■ **Available records**:
━━━━━━

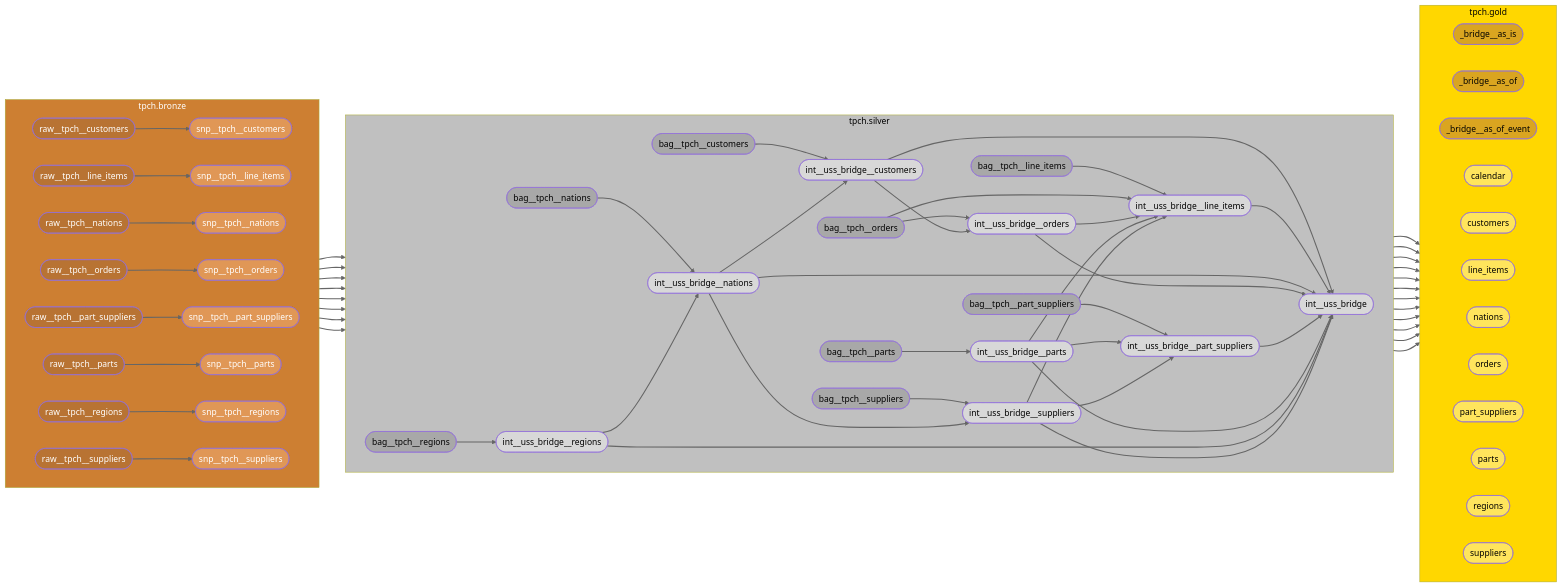
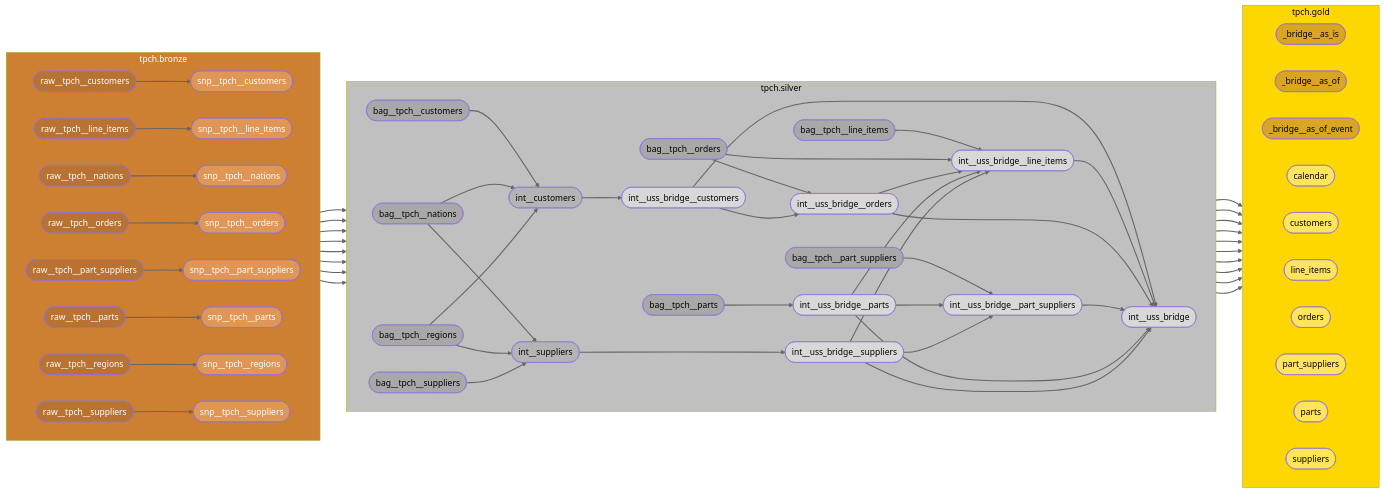
One commit to mattiasthalen/tpch changed the diagram in dag.mmd. Above: the diagram before and after it, drawn with Mermaid. The commit also changed 18 other files, not shown here.

```diff
--- a/dag.mmd
+++ b/dag.mmd
@@ -1,193 +1,191 @@
 flowchart LR
     subgraph tpch.bronze["tpch.bronze"]
         direction LR
         raw__tpch__customers(["raw__tpch__customers"])
         raw__tpch__line_items(["raw__tpch__line_items"])
         raw__tpch__nations(["raw__tpch__nations"])
         raw__tpch__orders(["raw__tpch__orders"])
         raw__tpch__part_suppliers(["raw__tpch__part_suppliers"])
         raw__tpch__parts(["raw__tpch__parts"])
         raw__tpch__regions(["raw__tpch__regions"])
         raw__tpch__suppliers(["raw__tpch__suppliers"])
         snp__tpch__customers(["snp__tpch__customers"])
         snp__tpch__line_items(["snp__tpch__line_items"])
         snp__tpch__nations(["snp__tpch__nations"])
         snp__tpch__orders(["snp__tpch__orders"])
         snp__tpch__part_suppliers(["snp__tpch__part_suppliers"])
         snp__tpch__parts(["snp__tpch__parts"])
         snp__tpch__regions(["snp__tpch__regions"])
         snp__tpch__suppliers(["snp__tpch__suppliers"])
     end
 
     subgraph tpch.silver["tpch.silver"]
         direction LR
         bag__tpch__customers(["bag__tpch__customers"])
         bag__tpch__line_items(["bag__tpch__line_items"])
         bag__tpch__nations(["bag__tpch__nations"])
         bag__tpch__orders(["bag__tpch__orders"])
         bag__tpch__part_suppliers(["bag__tpch__part_suppliers"])
         bag__tpch__parts(["bag__tpch__parts"])
         bag__tpch__regions(["bag__tpch__regions"])
         bag__tpch__suppliers(["bag__tpch__suppliers"])
+        int__customers(["int__customers"])
+        int__suppliers(["int__suppliers"])
         int__uss_bridge(["int__uss_bridge"])
         int__uss_bridge__customers(["int__uss_bridge__customers"])
         int__uss_bridge__line_items(["int__uss_bridge__line_items"])
-        int__uss_bridge__nations(["int__uss_bridge__nations"])
         int__uss_bridge__orders(["int__uss_bridge__orders"])
         int__uss_bridge__part_suppliers(["int__uss_bridge__part_suppliers"])
         int__uss_bridge__parts(["int__uss_bridge__parts"])
-        int__uss_bridge__regions(["int__uss_bridge__regions"])
         int__uss_bridge__suppliers(["int__uss_bridge__suppliers"])
     end
 
     subgraph tpch.gold["tpch.gold"]
         direction LR
         _bridge__as_is(["_bridge__as_is"])
         _bridge__as_of(["_bridge__as_of"])
         _bridge__as_of_event(["_bridge__as_of_event"])
         calendar(["calendar"])
         customers(["customers"])
         line_items(["line_items"])
-        nations(["nations"])
         orders(["orders"])
         part_suppliers(["part_suppliers"])
         parts(["parts"])
-        regions(["regions"])
         suppliers(["suppliers"])
     end
 
     %% tpch.bronze -> tpch.bronze
     raw__tpch__customers --> snp__tpch__customers
     raw__tpch__line_items --> snp__tpch__line_items
     raw__tpch__nations --> snp__tpch__nations
     raw__tpch__orders --> snp__tpch__orders
     raw__tpch__part_suppliers --> snp__tpch__part_suppliers
     raw__tpch__parts --> snp__tpch__parts
     raw__tpch__regions --> snp__tpch__regions
     raw__tpch__suppliers --> snp__tpch__suppliers
 
     %% tpch.bronze -> tpch.silver
     snp__tpch__customers --> bag__tpch__customers
     snp__tpch__line_items --> bag__tpch__line_items
     snp__tpch__nations --> bag__tpch__nations
     snp__tpch__orders --> bag__tpch__orders
     snp__tpch__part_suppliers --> bag__tpch__part_suppliers
     snp__tpch__parts --> bag__tpch__parts
     snp__tpch__regions --> bag__tpch__regions
     snp__tpch__suppliers --> bag__tpch__suppliers
 
     %% tpch.silver -> tpch.silver
-    bag__tpch__customers --> int__uss_bridge__customers
+    bag__tpch__customers --> int__customers
     bag__tpch__line_items --> int__uss_bridge__line_items
-    bag__tpch__nations --> int__uss_bridge__nations
+    bag__tpch__nations --> int__customers
+    bag__tpch__nations --> int__suppliers
     bag__tpch__orders --> int__uss_bridge__line_items
     bag__tpch__orders --> int__uss_bridge__orders
     bag__tpch__part_suppliers --> int__uss_bridge__part_suppliers
     bag__tpch__parts --> int__uss_bridge__parts
-    bag__tpch__regions --> int__uss_bridge__regions
-    bag__tpch__suppliers --> int__uss_bridge__suppliers
+    bag__tpch__regions --> int__customers
+    bag__tpch__regions --> int__suppliers
+    bag__tpch__suppliers --> int__suppliers
+    int__customers --> int__uss_bridge__customers
+    int__suppliers --> int__uss_bridge__suppliers
     int__uss_bridge__customers --> int__uss_bridge
     int__uss_bridge__customers --> int__uss_bridge__orders
     int__uss_bridge__line_items --> int__uss_bridge
-    int__uss_bridge__nations --> int__uss_bridge
-    int__uss_bridge__nations --> int__uss_bridge__customers
-    int__uss_bridge__nations --> int__uss_bridge__suppliers
     int__uss_bridge__orders --> int__uss_bridge
     int__uss_bridge__orders --> int__uss_bridge__line_items
     int__uss_bridge__part_suppliers --> int__uss_bridge
     int__uss_bridge__parts --> int__uss_bridge
     int__uss_bridge__parts --> int__uss_bridge__line_items
     int__uss_bridge__parts --> int__uss_bridge__part_suppliers
-    int__uss_bridge__regions --> int__uss_bridge
-    int__uss_bridge__regions --> int__uss_bridge__nations
     int__uss_bridge__suppliers --> int__uss_bridge
     int__uss_bridge__suppliers --> int__uss_bridge__line_items
     int__uss_bridge__suppliers --> int__uss_bridge__part_suppliers
 
     %% tpch.silver -> tpch.gold
-    bag__tpch__customers --> customers
     bag__tpch__line_items --> line_items
-    bag__tpch__nations --> nations
     bag__tpch__orders --> orders
     bag__tpch__part_suppliers --> part_suppliers
     bag__tpch__parts --> parts
-    bag__tpch__regions --> regions
-    bag__tpch__suppliers --> suppliers
+    int__customers --> customers
+    int__suppliers --> suppliers
     int__uss_bridge --> _bridge__as_is
     int__uss_bridge --> _bridge__as_of
     int__uss_bridge --> _bridge__as_of_event
     int__uss_bridge --> calendar
     
     linkStyle default stroke:#666,stroke-width:2px
 
     %% Bronze shades
     classDef bronze_classic fill:#CD7F32,color:white
     classDef bronze_dark fill:#B87333,color:white
     classDef bronze_light fill:#E09756,color:white
     classDef bronze_antique fill:#966B47,color:white
     
     %% Silver shades
     classDef silver_classic fill:#C0C0C0,color:black
     classDef silver_dark fill:#A8A8A8,color:black
     classDef silver_light fill:#D8D8D8,color:black
     classDef silver_antique fill:#B4B4B4,color:black
     
     %% Gold shades
     classDef gold_classic fill:#FFD700,color:black
     classDef gold_dark fill:#DAA520,color:black
     classDef gold_light fill:#FFE55C,color:black
     classDef gold_antique fill:#CFB53B,color:black
 
     class tpch.bronze bronze_classic
     class raw__tpch__customers bronze_dark
     class raw__tpch__line_items bronze_dark
     class raw__tpch__nations bronze_dark
     class raw__tpch__orders bronze_dark
     class raw__tpch__part_suppliers bronze_dark
     class raw__tpch__parts bronze_dark
     class raw__tpch__regions bronze_dark
     class raw__tpch__suppliers bronze_dark
     
     class snp__tpch__customers bronze_light
     class snp__tpch__line_items bronze_light
     class snp__tpch__nations bronze_light
     class snp__tpch__orders bronze_light
     class snp__tpch__part_suppliers bronze_light
     class snp__tpch__parts bronze_light
     class snp__tpch__regions bronze_light
     class snp__tpch__suppliers bronze_light
     
     class tpch.silver silver_classic
     class bag__tpch__customers silver_dark
     class bag__tpch__line_items silver_dark
     class bag__tpch__nations silver_dark
     class bag__tpch__orders silver_dark
     class bag__tpch__part_suppliers silver_dark
     class bag__tpch__parts silver_dark
     class bag__tpch__regions silver_dark
     class bag__tpch__suppliers silver_dark
     
+    class int__customers silver_antique
+    class int__suppliers silver_antique
+
     class int__uss_bridge silver_light
     class int__uss_bridge__customers silver_light
     class int__uss_bridge__line_items silver_light
     class int__uss_bridge__nations silver_light
     class int__uss_bridge__orders silver_light
     class int__uss_bridge__part_suppliers silver_light
     class int__uss_bridge__parts silver_light
     class int__uss_bridge__regions silver_light
     class int__uss_bridge__suppliers silver_light
     
     class tpch.gold gold_classic
     class _bridge__as_is gold_dark
     class _bridge__as_of gold_dark
     class _bridge__as_of_event gold_dark
     
     class calendar gold_light
     class customers gold_light
     class line_items gold_light
     class nations gold_light
     class orders gold_light
     class part_suppliers gold_light
     class parts gold_light
     class regions gold_light
     class suppliers gold_light
```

━━━━━━

■ **What to work on**: Across the lines of the material above, tally those holding the word "calendar" and state the number by itself.

■ **Finished task**: 3